Being based in Manchester, the city responsible for inventing the first computer and playing a pivotal role in code breaking during WW2, we endeavour to foster a creative approach to computing and critical thinking.
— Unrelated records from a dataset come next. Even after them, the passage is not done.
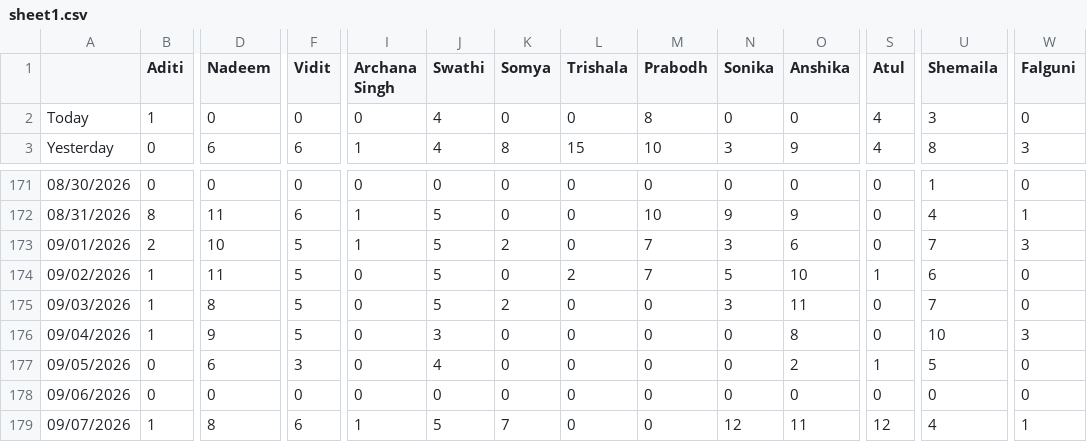
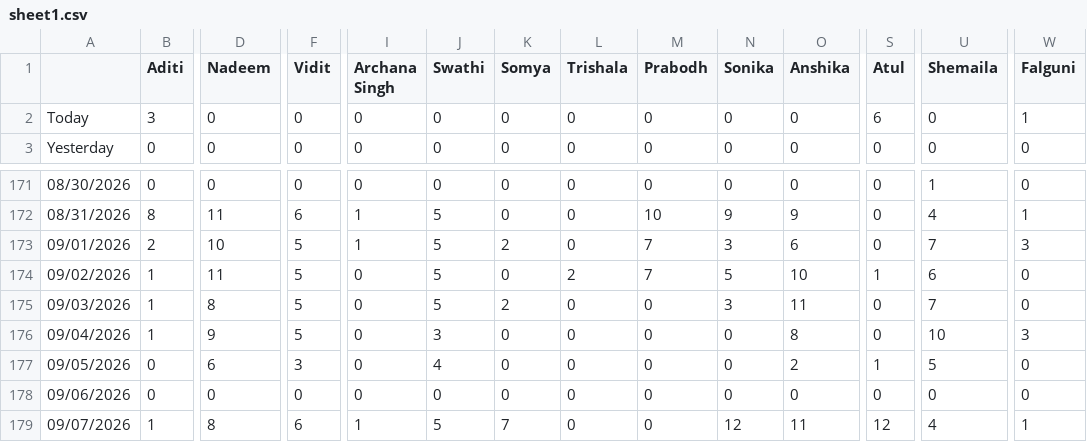
Before and after one commit to testbook-website/content-operations, a CSV file: sheet1.csv, drawn as a sheet; only a part is shown, gaps mark what is left out; the diff covers the shown part only; the diff names each change by its address in the sheet, - before the commit and + after, or states it on an @@ line.

```diff
--- a/sheet1.csv
+++ b/sheet1.csv
-B2 (Aditi): 1
+B2 (Aditi): 3
-J2:J3 (Swathi): 4
+J2:J3 (Swathi): 0
-M2 (Prabodh): 8
+M2 (Prabodh): 0
-S2 (Atul): 4
+S2 (Atul): 6
-U2 (Shemaila): 3
+U2 (Shemaila): 0
-W2 (Falguni): 0
+W2 (Falguni): 1
-D3 (Nadeem): 6
+D3 (Nadeem): 0
-F3 (Vidit): 6
+F3 (Vidit): 0
-I3 (Archana Singh): 1
+I3 (Archana Singh): 0
-K3 (Somya): 8
+K3 (Somya): 0
-L3 (Trishala): 15
+L3 (Trishala): 0
-M3 (Prabodh): 10
+M3 (Prabodh): 0
-N3 (Sonika): 3
+N3 (Sonika): 0
-O3 (Anshika): 9
+O3 (Anshika): 0
-S3 (Atul): 4
+S3 (Atul): 0
-U3 (Shemaila): 8
+U3 (Shemaila): 0
-W3 (Falguni): 3
+W3 (Falguni): 0
```
Also changed, not shown: 98 edited cells elsewhere in this file, sheet2.csv, sheet3.csv, 6 other files.
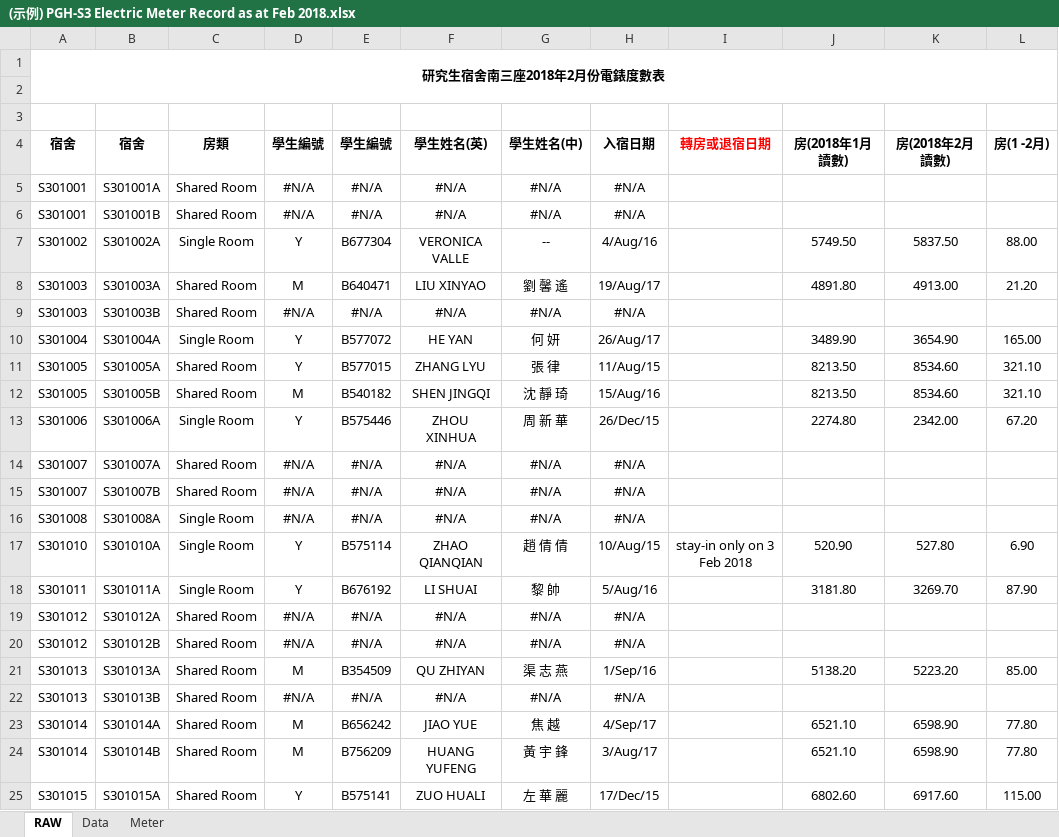
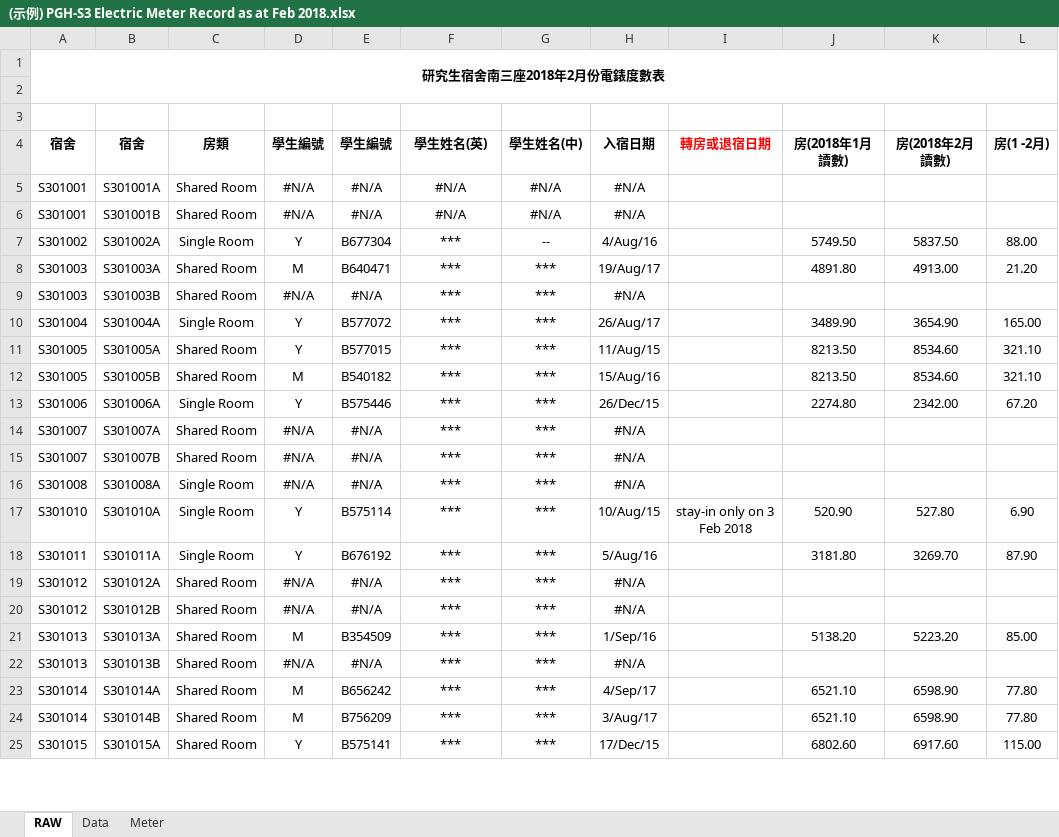
Before and after one commit to ZhangRaymond/Fee_Calculator_for_UM, an Excel workbook: (示例) PGH-S3 Electric Meter Record as at Feb 2018.xlsx, sheet RAW, drawn as a sheet; only a part is shown; values as stored, in another font and other column widths than the file's, no borders; the diff covers the shown part only; the diff names each change by its address in the sheet, - before the commit and + after, or states it on an @@ line.

```diff
--- a/(示例) PGH-S3 Electric Meter Record as at Feb 2018.xlsx (sheet RAW)
+++ b/(示例) PGH-S3 Electric Meter Record as at Feb 2018.xlsx (sheet RAW)
-F7 (學生姓名(英)): VERONICA VALLE
+F7 (學生姓名(英)): ***
-F8 (學生姓名(英)): LIU XINYAO
+F8 (學生姓名(英)): ***
-G8 (學生姓名(中)): 劉 馨 遙
+G8 (學生姓名(中)): ***
-F9 (學生姓名(英)): #N/A
+F9 (學生姓名(英)): ***
-G9 (學生姓名(中)): #N/A
+G9 (學生姓名(中)): ***
-F10 (學生姓名(英)): HE YAN
+F10 (學生姓名(英)): ***
-G10 (學生姓名(中)): 何 妍
+G10 (學生姓名(中)): ***
-F11 (學生姓名(英)): ZHANG LYU
+F11 (學生姓名(英)): ***
-G11 (學生姓名(中)): 張 律
+G11 (學生姓名(中)): ***
-F12 (學生姓名(英)): SHEN JINGQI
+F12 (學生姓名(英)): ***
-G12 (學生姓名(中)): 沈 靜 琦
+G12 (學生姓名(中)): ***
-F13 (學生姓名(英)): ZHOU XINHUA
+F13 (學生姓名(英)): ***
-G13 (學生姓名(中)): 周 新 華
+G13 (學生姓名(中)): ***
-F14:F16 (學生姓名(英)): #N/A
+F14:F16 (學生姓名(英)): ***
-G14:G16 (學生姓名(中)): #N/A
+G14:G16 (學生姓名(中)): ***
-F17 (學生姓名(英)): ZHAO QIANQIAN
+F17 (學生姓名(英)): ***
-G17 (學生姓名(中)): 趙 倩 倩
+G17 (學生姓名(中)): ***
-F18 (學生姓名(英)): LI SHUAI
+F18 (學生姓名(英)): ***
-G18 (學生姓名(中)): 黎 帥
+G18 (學生姓名(中)): ***
-F19:F20 (學生姓名(英)): #N/A
+F19:F20 (學生姓名(英)): ***
-G19:G20 (學生姓名(中)): #N/A
+G19:G20 (學生姓名(中)): ***
-F21 (學生姓名(英)): QU ZHIYAN
+F21 (學生姓名(英)): ***
-G21 (學生姓名(中)): 渠 志 燕
+G21 (學生姓名(中)): ***
-F22 (學生姓名(英)): #N/A
+F22 (學生姓名(英)): ***
-G22 (學生姓名(中)): #N/A
+G22 (學生姓名(中)): ***
-F23 (學生姓名(英)): JIAO YUE
+F23 (學生姓名(英)): ***
-G23 (學生姓名(中)): 焦 越
+G23 (學生姓名(中)): ***
-F24 (學生姓名(英)): HUANG YUFENG
+F24 (學生姓名(英)): ***
-G24 (學生姓名(中)): 黃 宇 鋒
+G24 (學生姓名(中)): ***
-F25 (學生姓名(英)): ZUO HUALI
+F25 (學生姓名(英)): ***
-G25 (學生姓名(中)): 左 華 麗
+G25 (學生姓名(中)): ***
```
Also changed, not shown: 1804 edited cells elsewhere in this sheet, Result/【Fee】(示例) PGH-S3 Electric Meter Record as at Feb 2018.xlsx.
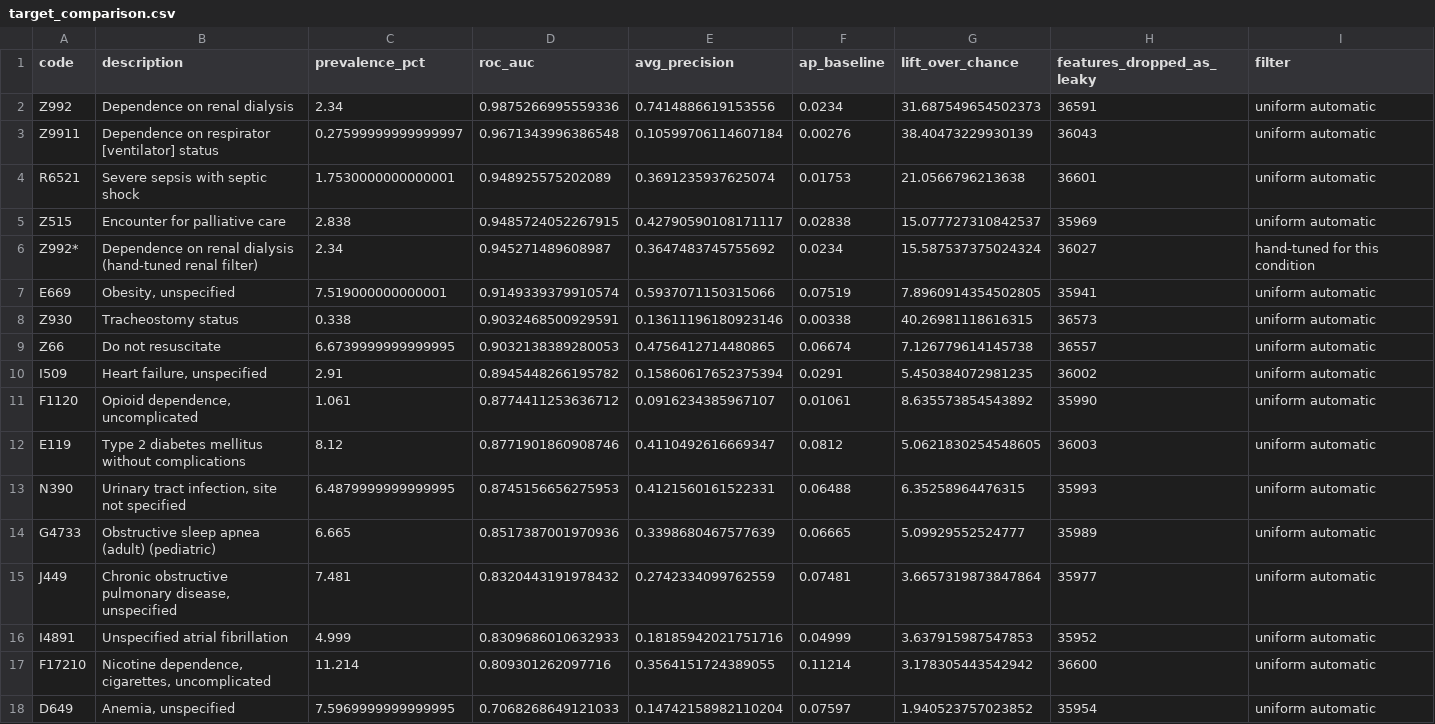
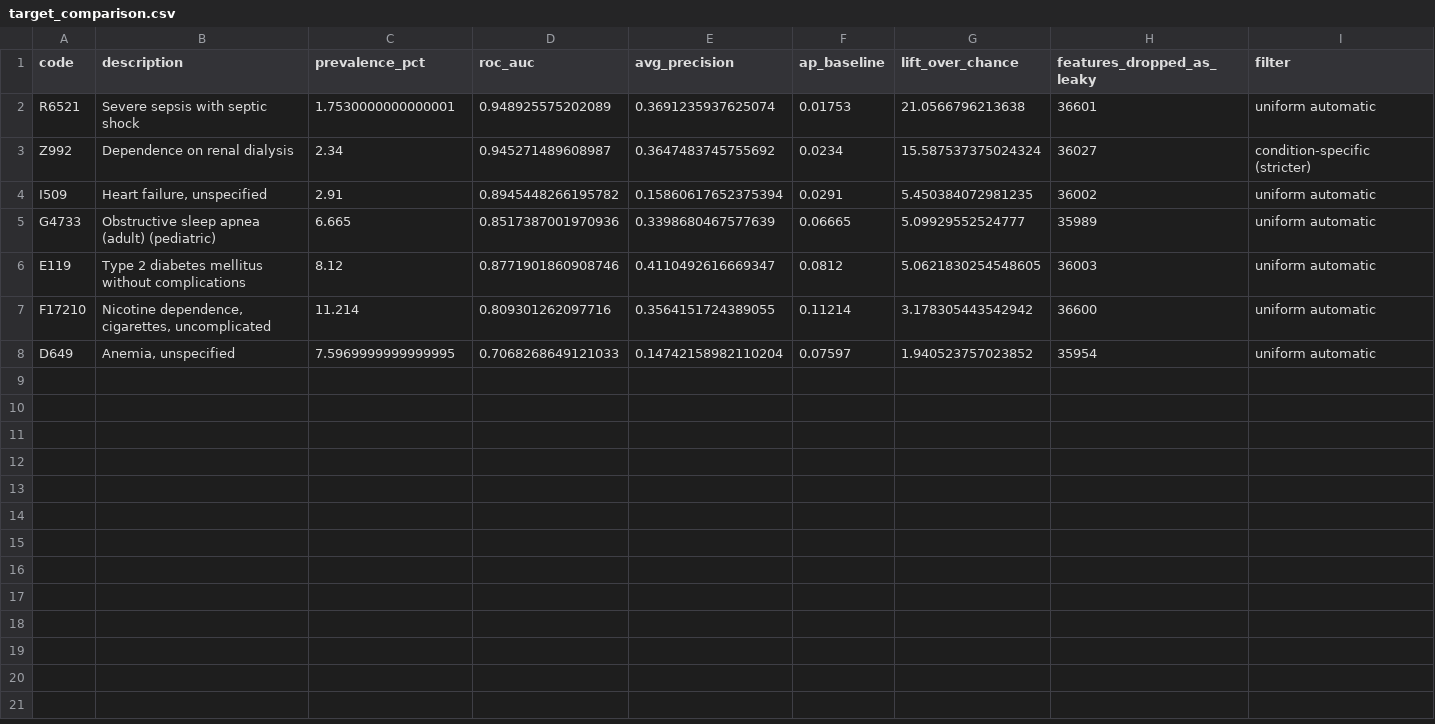
Before and after one commit to Professor-Pete/hospital-diagnosis-mining, a CSV file: results/target_comparison.csv, drawn as a sheet.

```diff
--- a/results/target_comparison.csv
+++ b/results/target_comparison.csv
@@ -1,17 +1,7 @@
 code,description,prevalence_pct,roc_auc,avg_precision,ap_baseline,lift_over_chance,features_dropped_as_leaky,filter
-Z992,Dependence on renal dialysis,2.34,0.9875266995559336,0.7414886619153556,0.0234,31.687549654502373,36591,uniform automatic
-Z9911,Dependence on respirator [ventilator] status,0.27599999999999997,0.9671343996386548,0.10599706114607184,0.00276,38.40473229930139,36043,uniform automatic
 R6521,Severe sepsis with septic shock,1.7530000000000001,0.948925575202089,0.3691235937625074,0.01753,21.0566796213638,36601,uniform automatic
-Z515,Encounter for palliative care,2.838,0.9485724052267915,0.42790590108171117,0.02838,15.077727310842537,35969,uniform automatic
-Z992*,Dependence on renal dialysis (hand-tuned renal filter),2.34,0.945271489608987,0.3647483745755692,0.0234,15.587537375024324,36027,hand-tuned for this condition
-E669,"Obesity, unspecified",7.519000000000001,0.9149339379910574,0.5937071150315066,0.07519,7.8960914354502805,35941,uniform automatic
-Z930,Tracheostomy status,0.338,0.9032468500929591,0.13611196180923146,0.00338,40.26981118616315,36573,uniform automatic
-Z66,Do not resuscitate,6.6739999999999995,0.9032138389280053,0.4756412714480865,0.06674,7.126779614145738,36557,uniform automatic
+Z992,Dependence on renal dialysis,2.34,0.945271489608987,0.3647483745755692,0.0234,15.587537375024324,36027,condition-specific (stricter)
 I509,"Heart failure, unspecified",2.91,0.8945448266195782,0.15860617652375394,0.0291,5.450384072981235,36002,uniform automatic
-F1120,"Opioid dependence, uncomplicated",1.061,0.8774411253636712,0.0916234385967107,0.01061,8.635573854543892,35990,uniform automatic
+G4733,Obstructive sleep apnea (adult) (pediatric),6.665,0.8517387001970936,0.3398680467577639,0.06665,5.09929552524777,35989,uniform automatic
 E119,Type 2 diabetes mellitus without complications,8.12,0.8771901860908746,0.4110492616669347,0.0812,5.0621830254548605,36003,uniform automatic
-N390,"Urinary tract infection, site not specified",6.4879999999999995,0.8745156656275953,0.4121560161522331,0.06488,6.35258964476315,35993,uniform automatic
-G4733,Obstructive sleep apnea (adult) (pediatric),6.665,0.8517387001970936,0.3398680467577639,0.06665,5.09929552524777,35989,uniform automatic
-J449,"Chronic obstructive pulmonary disease, unspecified",7.481,0.8320443191978432,0.2742334099762559,0.07481,3.6657319873847864,35977,uniform automatic
-I4891,Unspecified atrial fibrillation,4.999,0.8309686010632933,0.18185942021751716,0.04999,3.637915987547853,35952,uniform automatic
 F17210,"Nicotine dependence, cigarettes, uncomplicated",11.214,0.809301262097716,0.3564151724389055,0.11214,3.178305443542942,36600,uniform automatic
```
Also changed, not shown: results/target_top_predictors.csv, 6 other files.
Computing is taught through the framework of the 2014 National curriculum. The principles and content of its requirements have been carefully placed at the heart of the school’s programmes of study in computing. Our computing curriculum long term plan therefore, has been specifically designed to include the highest quality content and resources available. We follow the National Centre for Computing Educations’ Teach Computing Curriculum and supplement this with other lesson resources and content, provided by Barefoot Computing and Project Evolve, where appropriate. This enables us to provide our pupils with high-quality, cross-curricular lessons that equip them with foundational skills and the knowledge and understanding of computing that they will need for the rest of their lives. The Teach Computing Curriculum is structured through the National Curriculum Framework to ensure the children have the opportunity to develop a wide range of skills, experiences and competencies within technology.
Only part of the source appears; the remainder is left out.